# Aim of the exercise:
Please set down every entry again exactly as it stands, without the pictures.

# Provided data:
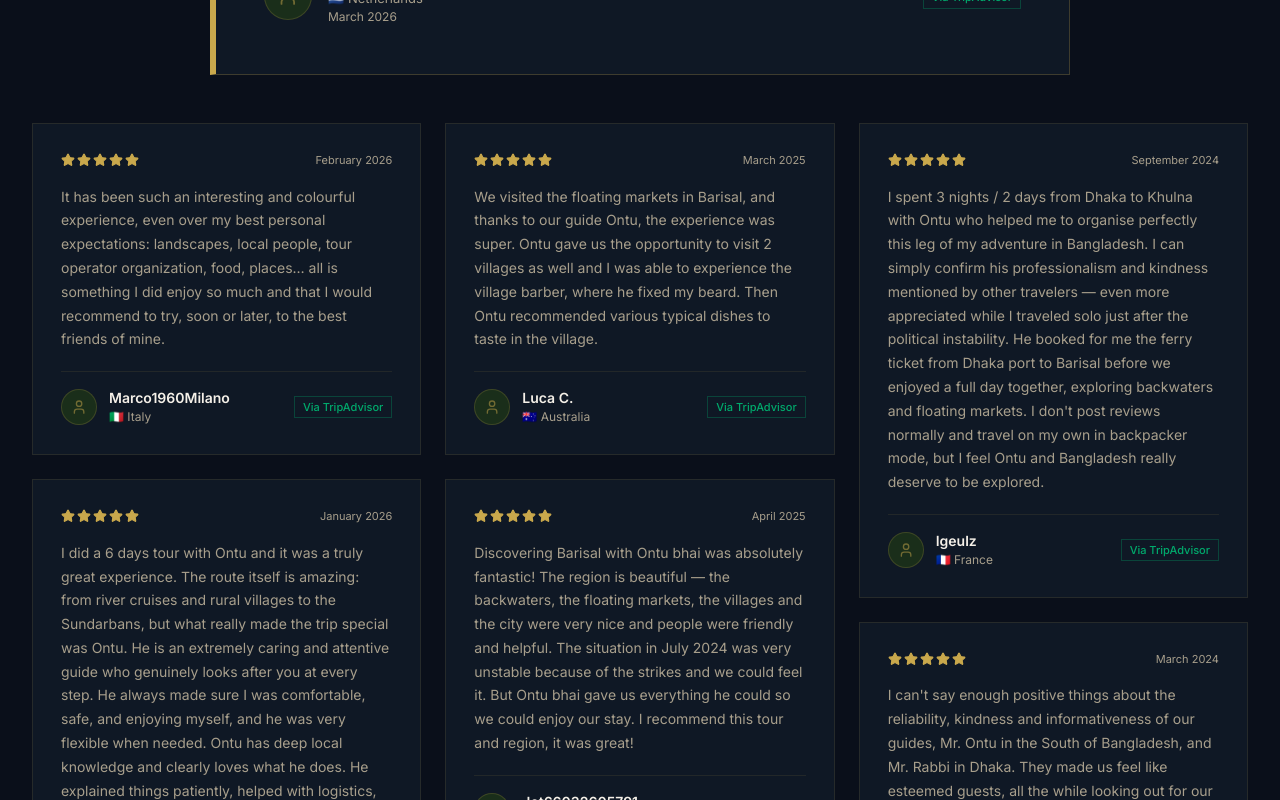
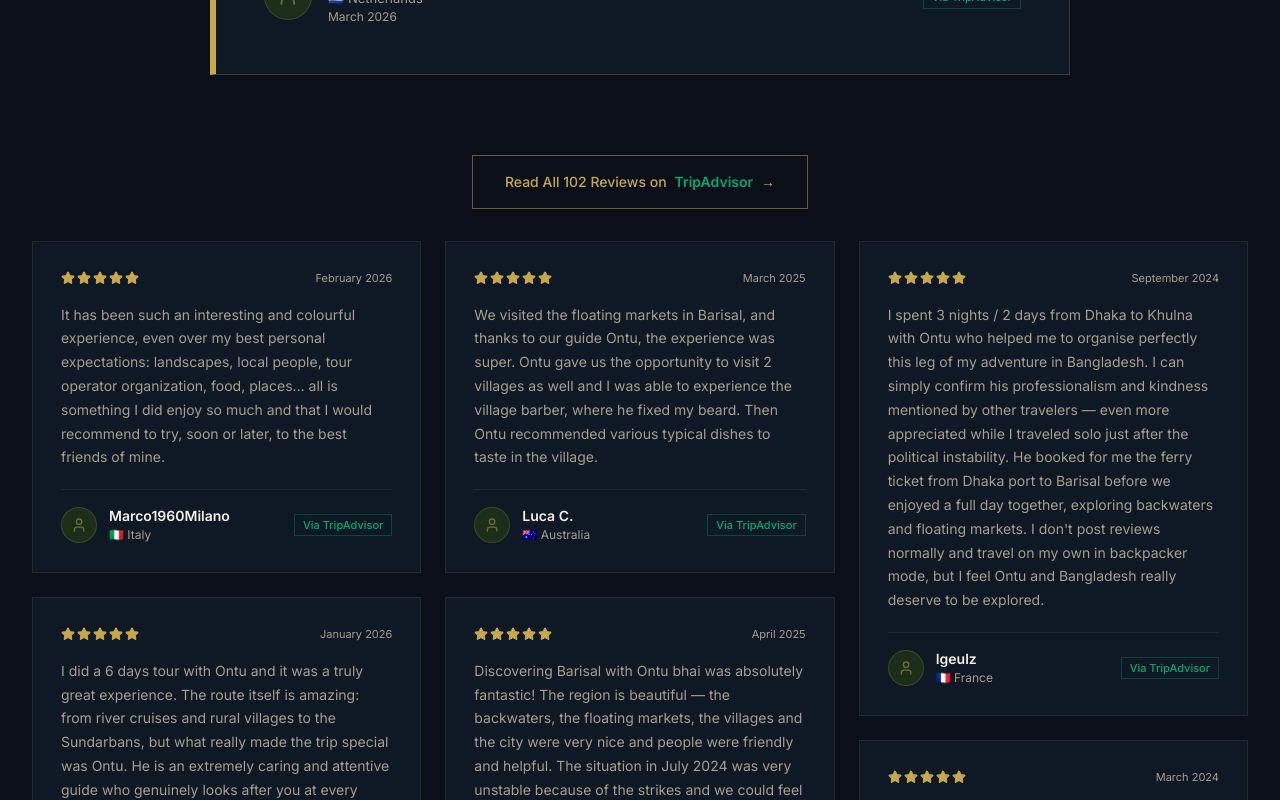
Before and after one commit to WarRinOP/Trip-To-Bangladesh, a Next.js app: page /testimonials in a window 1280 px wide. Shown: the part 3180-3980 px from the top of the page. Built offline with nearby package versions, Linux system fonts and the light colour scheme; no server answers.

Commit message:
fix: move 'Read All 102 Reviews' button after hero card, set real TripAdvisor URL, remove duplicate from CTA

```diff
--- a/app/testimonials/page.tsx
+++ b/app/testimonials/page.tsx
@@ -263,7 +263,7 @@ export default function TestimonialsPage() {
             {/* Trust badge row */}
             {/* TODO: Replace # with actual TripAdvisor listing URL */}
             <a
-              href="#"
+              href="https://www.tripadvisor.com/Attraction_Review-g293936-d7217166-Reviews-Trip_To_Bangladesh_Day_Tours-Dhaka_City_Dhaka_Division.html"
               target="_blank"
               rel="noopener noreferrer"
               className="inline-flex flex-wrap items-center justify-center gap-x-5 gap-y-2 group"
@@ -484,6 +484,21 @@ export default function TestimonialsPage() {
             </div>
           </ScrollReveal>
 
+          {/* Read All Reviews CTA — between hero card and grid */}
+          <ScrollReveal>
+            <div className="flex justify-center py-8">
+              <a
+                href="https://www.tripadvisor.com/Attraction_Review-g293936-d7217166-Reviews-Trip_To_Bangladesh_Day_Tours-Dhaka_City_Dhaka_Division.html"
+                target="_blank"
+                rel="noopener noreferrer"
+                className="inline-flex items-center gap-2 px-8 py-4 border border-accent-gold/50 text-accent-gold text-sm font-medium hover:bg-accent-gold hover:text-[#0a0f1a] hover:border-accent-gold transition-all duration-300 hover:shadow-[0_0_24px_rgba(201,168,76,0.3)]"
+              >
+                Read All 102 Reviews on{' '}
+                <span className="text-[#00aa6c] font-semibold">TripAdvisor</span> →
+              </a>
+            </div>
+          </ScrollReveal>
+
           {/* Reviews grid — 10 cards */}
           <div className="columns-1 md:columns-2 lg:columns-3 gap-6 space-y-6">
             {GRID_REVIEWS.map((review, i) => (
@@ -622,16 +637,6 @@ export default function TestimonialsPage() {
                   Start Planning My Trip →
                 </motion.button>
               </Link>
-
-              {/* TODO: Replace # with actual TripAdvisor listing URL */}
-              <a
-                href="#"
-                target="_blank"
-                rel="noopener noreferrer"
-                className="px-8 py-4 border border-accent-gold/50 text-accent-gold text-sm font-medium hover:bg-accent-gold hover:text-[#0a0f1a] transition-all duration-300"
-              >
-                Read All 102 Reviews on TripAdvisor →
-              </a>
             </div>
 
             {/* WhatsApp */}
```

# Solution to this task:
Before and after one commit to WarRinOP/Trip-To-Bangladesh, a Next.js app: page /testimonials in a window 1280 px wide. Shown: the part 3180-3980 px from the top of the page. Built offline with nearby package versions, Linux system fonts and the light colour scheme; no server answers.

Commit message:
fix: move 'Read All 102 Reviews' button after hero card, set real TripAdvisor URL, remove duplicate from CTA

```diff
--- a/app/testimonials/page.tsx
+++ b/app/testimonials/page.tsx
@@ -263,7 +263,7 @@ export default function TestimonialsPage() {
             {/* Trust badge row */}
             {/* TODO: Replace # with actual TripAdvisor listing URL */}
             <a
-              href="#"
+              href="https://www.tripadvisor.com/Attraction_Review-g293936-d7217166-Reviews-Trip_To_Bangladesh_Day_Tours-Dhaka_City_Dhaka_Division.html"
               target="_blank"
               rel="noopener noreferrer"
               className="inline-flex flex-wrap items-center justify-center gap-x-5 gap-y-2 group"
@@ -484,6 +484,21 @@ export default function TestimonialsPage() {
             </div>
           </ScrollReveal>
 
+          {/* Read All Reviews CTA — between hero card and grid */}
+          <ScrollReveal>
+            <div className="flex justify-center py-8">
+              <a
+                href="https://www.tripadvisor.com/Attraction_Review-g293936-d7217166-Reviews-Trip_To_Bangladesh_Day_Tours-Dhaka_City_Dhaka_Division.html"
+                target="_blank"
+                rel="noopener noreferrer"
+                className="inline-flex items-center gap-2 px-8 py-4 border border-accent-gold/50 text-accent-gold text-sm font-medium hover:bg-accent-gold hover:text-[#0a0f1a] hover:border-accent-gold transition-all duration-300 hover:shadow-[0_0_24px_rgba(201,168,76,0.3)]"
+              >
+                Read All 102 Reviews on{' '}
+                <span className="text-[#00aa6c] font-semibold">TripAdvisor</span> →
+              </a>
+            </div>
+          </ScrollReveal>
+
           {/* Reviews grid — 10 cards */}
           <div className="columns-1 md:columns-2 lg:columns-3 gap-6 space-y-6">
             {GRID_REVIEWS.map((review, i) => (
@@ -622,16 +637,6 @@ export default function TestimonialsPage() {
                   Start Planning My Trip →
                 </motion.button>
               </Link>
-
-              {/* TODO: Replace # with actual TripAdvisor listing URL */}
-              <a
-                href="#"
-                target="_blank"
-                rel="noopener noreferrer"
-                className="px-8 py-4 border border-accent-gold/50 text-accent-gold text-sm font-medium hover:bg-accent-gold hover:text-[#0a0f1a] transition-all duration-300"
-              >
-                Read All 102 Reviews on TripAdvisor →
-              </a>
             </div>
 
             {/* WhatsApp */}
```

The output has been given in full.